The boy’s attitude ballooned up bigger than our doorway as we rushed out for school this morning.
Teenage troubles, loss of a cell phone, Homecoming drama and hard decisions? They all coalesced to create a simmering heat beneath his normally unfettered surface.
I couldn’t wait for the boy to exit the car in the carpool line. Loving him was not the first thing on my mind.
I had my own bubbling mess of irritation threatening to destroy the quiet I envisioned for this day.
I knew I needed to go to the Lord with all of this . . . mess . . . inside me. I wanted to vent to a friend, to paint my son’s attitudes in the most vibrant hues of frustration. To calm some of the writhing inside with words to a sympathetic ear.

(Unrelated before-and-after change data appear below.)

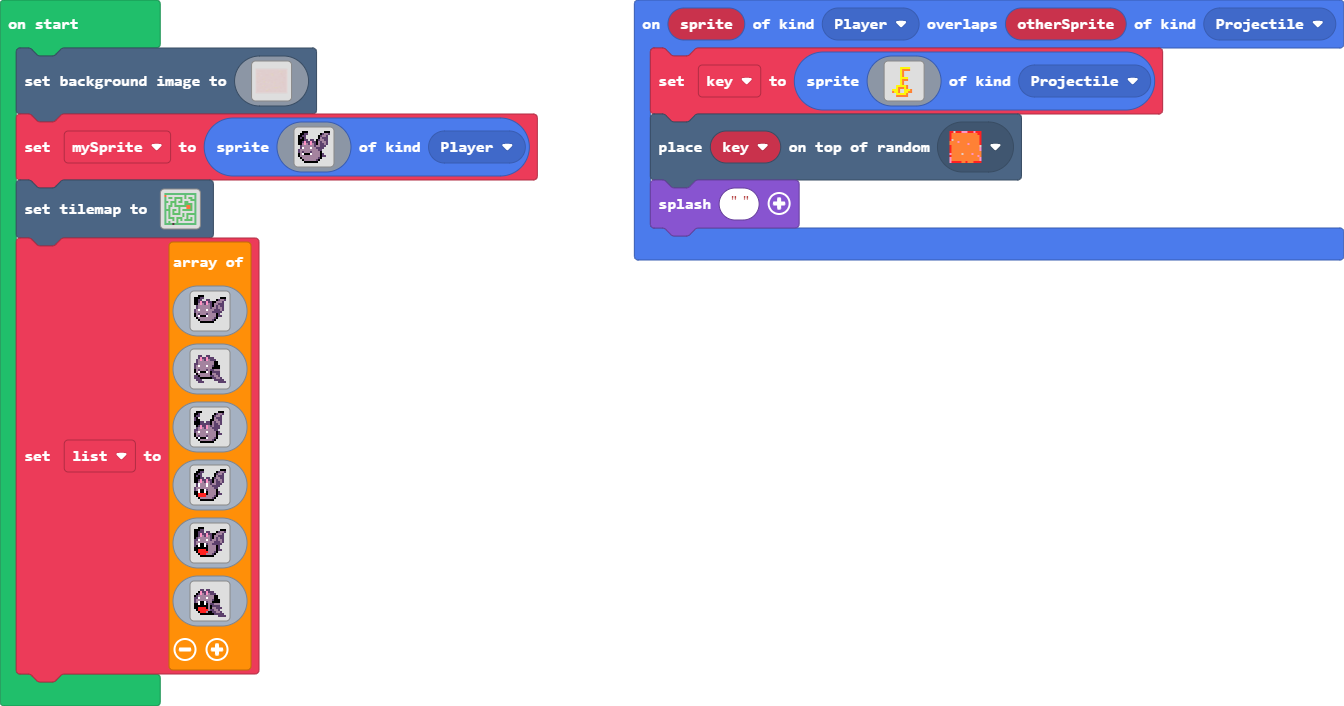
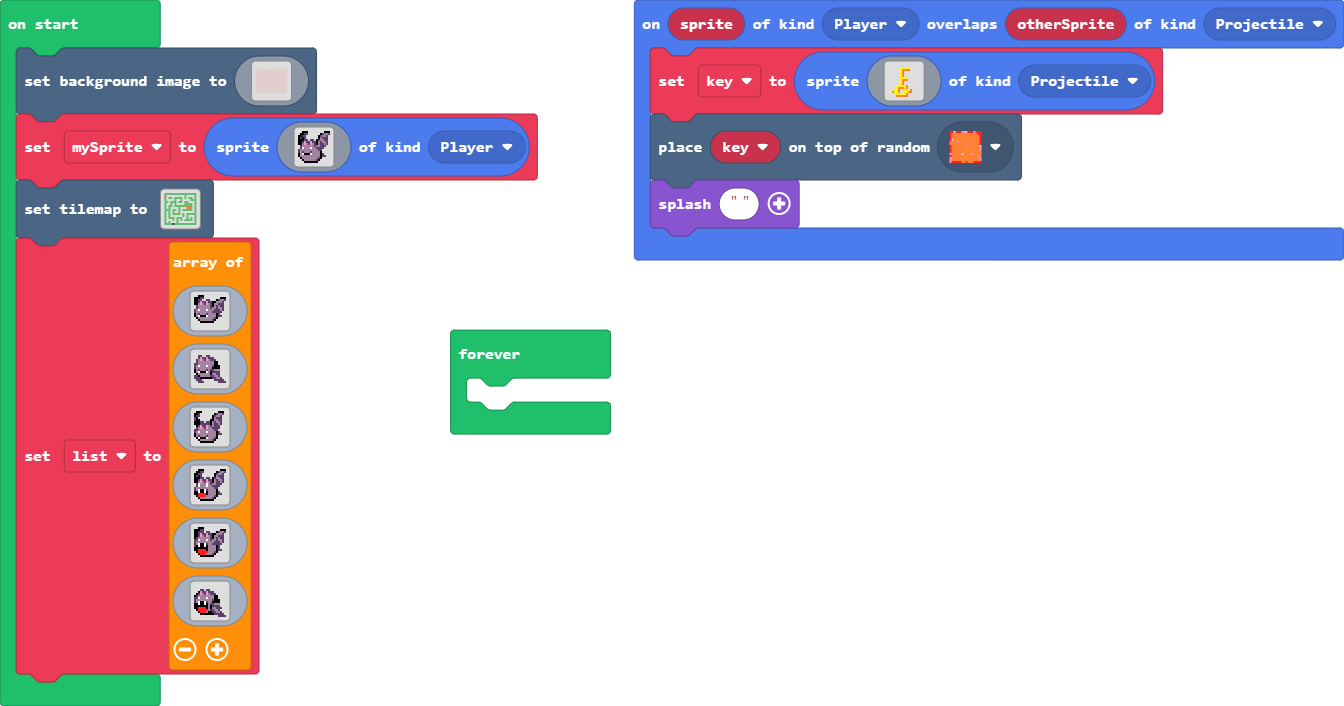
Update main.blocks, main.ts

Changed region(s): [[0.3125, 0.4674, 0.4688, 0.6232]]

diff --git a/main.ts b/main.ts
@@ -272,3 +272,6 @@ img`
     . . . . . . . . . . . . c c c c 
     `
 ]
+forever(function () {
+	
+})
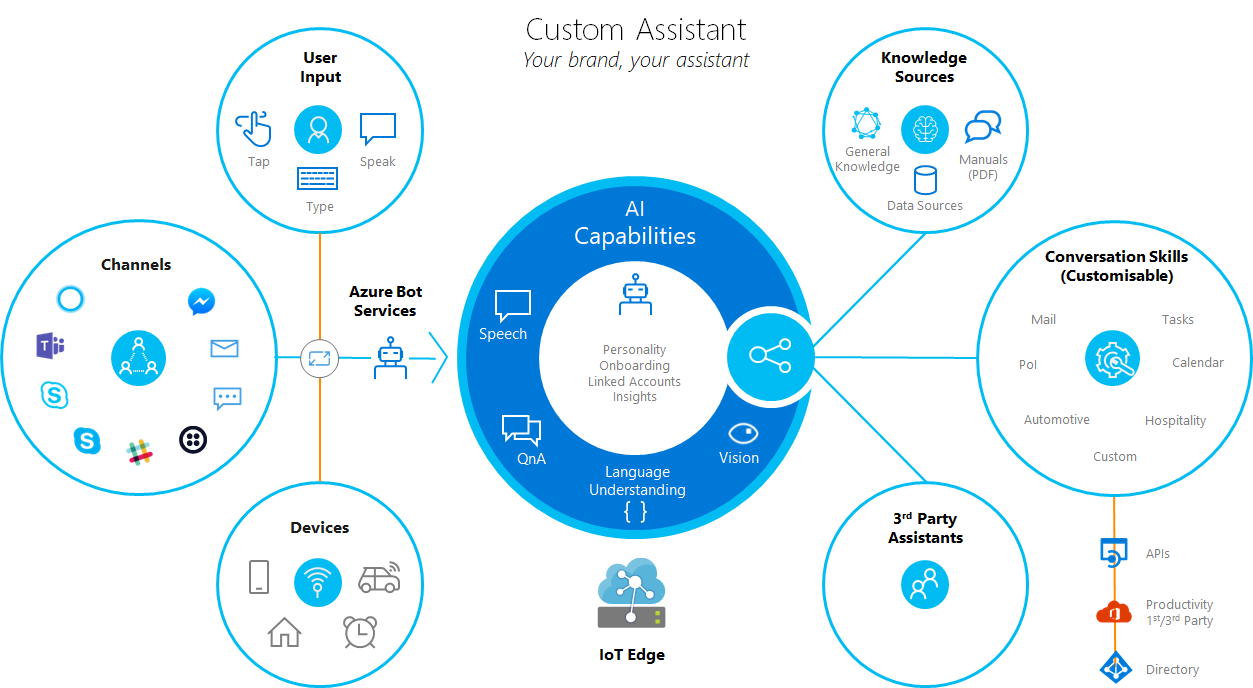
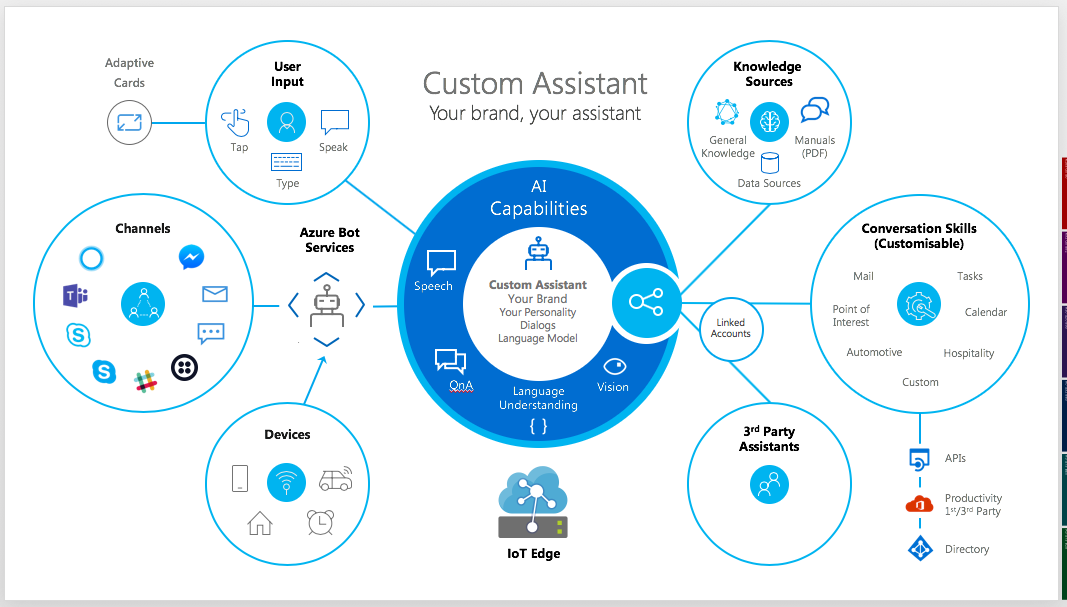
toc in readme and new diagram

diff --git a/solutions/Custom-Assistant/docs/README.md b/solutions/Custom-Assistant/docs/README.md
@@ -67,35 +67,28 @@ The Custom Assistant extends across a broad number of industry scenarios, exampl
 
 - Hospitality: Voice enabled Personal Assistant integrated into a hotel-room device providing a broad range of Hospitality focused scenarios (e.g. extend your stay, request late checkout, room service) including concierge and the ability to find local restuarants and attractions. Optional linking to your Productivity accounts open up more personalised experiences such as suggested alarm calls, Weather warnings and learning of patterns across stays. An evolution of the current TV personalisation experienced in room today.
 
-- Enterprise: Voice and Text enabled branded Employee Assistant experiences integrated into enterprise devices and existing conversation canvases (e.g. Teams, WebChat, Slack) enabling employees to manage their calendars, find available meeting rooms, find people with specific skills or perform HR related operations. 
+- Enterprise: Voice and Text enabled branded Employee Assistant experiences integrated into enterprise devices and existing conversation canvases (e.g. Teams, WebChat, Slack) enabling employees to manage their calendars, find available meeting rooms, find people with specific skills or perform HR related operations.
 
 ## Documentation
 
 - Custom Assistant
-    - Overview
-    - [Detailed Overview](./detailedoverview.md)
-    - Device Integration
-    - Events
-    - Known Issues
-    - Linked Accounts
-    - Responses
-    - Testing
-
-    | Skills
-        | Overview
-        | Adding a Skill
-        | Creating a Skill
-        | Productivity - Calendar Skill
-        | Productivity - Email Skill
-        | Productivity - Tasks Skill
-        | Point of Interest Skill
-        
-
-
-- [Create your Custom Assistant](./customassistant-createcustomassistant.md)
-- [Testing your Custom Assistant](./customassistant-testing.md)
-- [Add a Skill](./customassistant-addingaskill.md)
-- [Integrate into a device](./customassistant-deviceintegration.md)
+    - [Detailed Overview](./customassistant/detailedoverview.md)
+    - [Create your Custom Assistant](./customassistant-createcustomassistant.md)
+    - [Testing your Custom Assistant](./customassistant-testing.md)
+    - [Integrate into a device](./customassistant-deviceintegration.md)
+    - [Events](./customassistant-events.md)
+    - [Linked Accounts](./customassistant-linkedaccounts.md)
+    - [Responses](./customassistant-responses.md)
+    - [Language Support](./customassistant-languagesupport.md)
+    - [Known Issues](./customassistant-knownissues.md)
+- Skills
+    - [Overview](./customassistant-skills.md)
+    - [Adding a Skill](./customassistant-addingskill.md)
+    - [Creating a Skill](./customassistant-skillenablement.md)
+    - [Productivity - Calendar Skill](./customassistant-skills-productivity-calendar.md)
+    - [Productivity - Email Skill](./customassistant-skills-productivity-email.md)
+    - [Productivity - Tasks Skill](./customassistant-skills-productivity-tasks.md)
+    - [Point of Interest Skill](./customassistant-skills-pointofinterest.md)
 
 # Contributing
 

diff --git a/solutions/Custom-Assistant/docs/customassistant-createcustomassistant.md b/solutions/Custom-Assistant/docs/customassistant-createcustomassistant.md
@@ -61,7 +61,7 @@ The Custom Assistant require the following dependencies for end to end operation
 - Azure Cognitive Services - QnAMaker (including Azure Search, Azure Web App)
 - Azure Cognitive Services - Content Moderator (optional manual step)
 
-> Once deployed, review the Pricing Tiers for the created services and adjust to suit your scenario.
+> Review the pricing and terms for the services and adjust to suit your scenario
 
 If you have multiple Azure subscriptions and want to ensure the deployment selects the correct one, run the following commands before continuing.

God’s imprint upon my heart was that I needed to bring it to Him and Him alone. It’s kind of hard to feel sympathy when the Listener doesn’t often respond verbally. As I prayed and read the Bible, my Father—the best Listener—untangled some of those knots tightening within me.
He reminded me I had a choice in how I spent my day. I could remain knotted up and hindered to the work of the day . . .
Or, I could release the hot emotion and let God’s love soothe the smarting places in my heart.
And then, I read a post about simple lives.
We all have choices on how we live out our days. What will I color that twenty-four hour period with?
Am I going to let my boys’—and others’—emotions elicit a reaction from me? Or, am I going to choose to respond in love?
The quote from the post that stopped me hard is this:
“Because every moment in what some might consider a small life was a moment painted with great love.” (Melanie Shankle, Church of the Small things)
I may never become famous—probably won’t. But does that mean my life can’t be significant in the lives of those around me?
If I choose to respond to my teen’s anger with love, what will that speak to him? Over him?
I love the visual of painting every moment with love. I don’t know how many days I have to walk this earth. I will not be remembered by a lot of people for doing something famous-making.
But if I paint each moment with love . . .
. . . if I show grace rather than irritation to my teen who’s trying to figure things out
. . . If I respond calmly and with kind tones to a boy who’s sporting a ‘tude the size of Colorado
. . . If I offer a gentle answer to another who just snapped at me rather than snapping back
. . . If I give a helping hand to someone who doesn’t say “thank you,” and I choose to be grateful for the opportunity to help . . .
How does that reflect Jesus’ love for them?
When I choose to brush love over every moment of my days, I have a feeling I will be the biggest beneficiary. When we love others the way Jesus does, we know His pleasure.
I’ve determined to begin praying now. The next time one of my teens gets snappish, I want to paint over the moment with love. When they disagree with a decision, I don’t have to react in anger or get all stirred up inside.
When I’ve prayed for God’s wisdom and I share the hard words with gentleness, eventually our boys will see the love that painted over those choices.
What about you? How do you pour love into your moments? How do you work through your own emotions to love others well?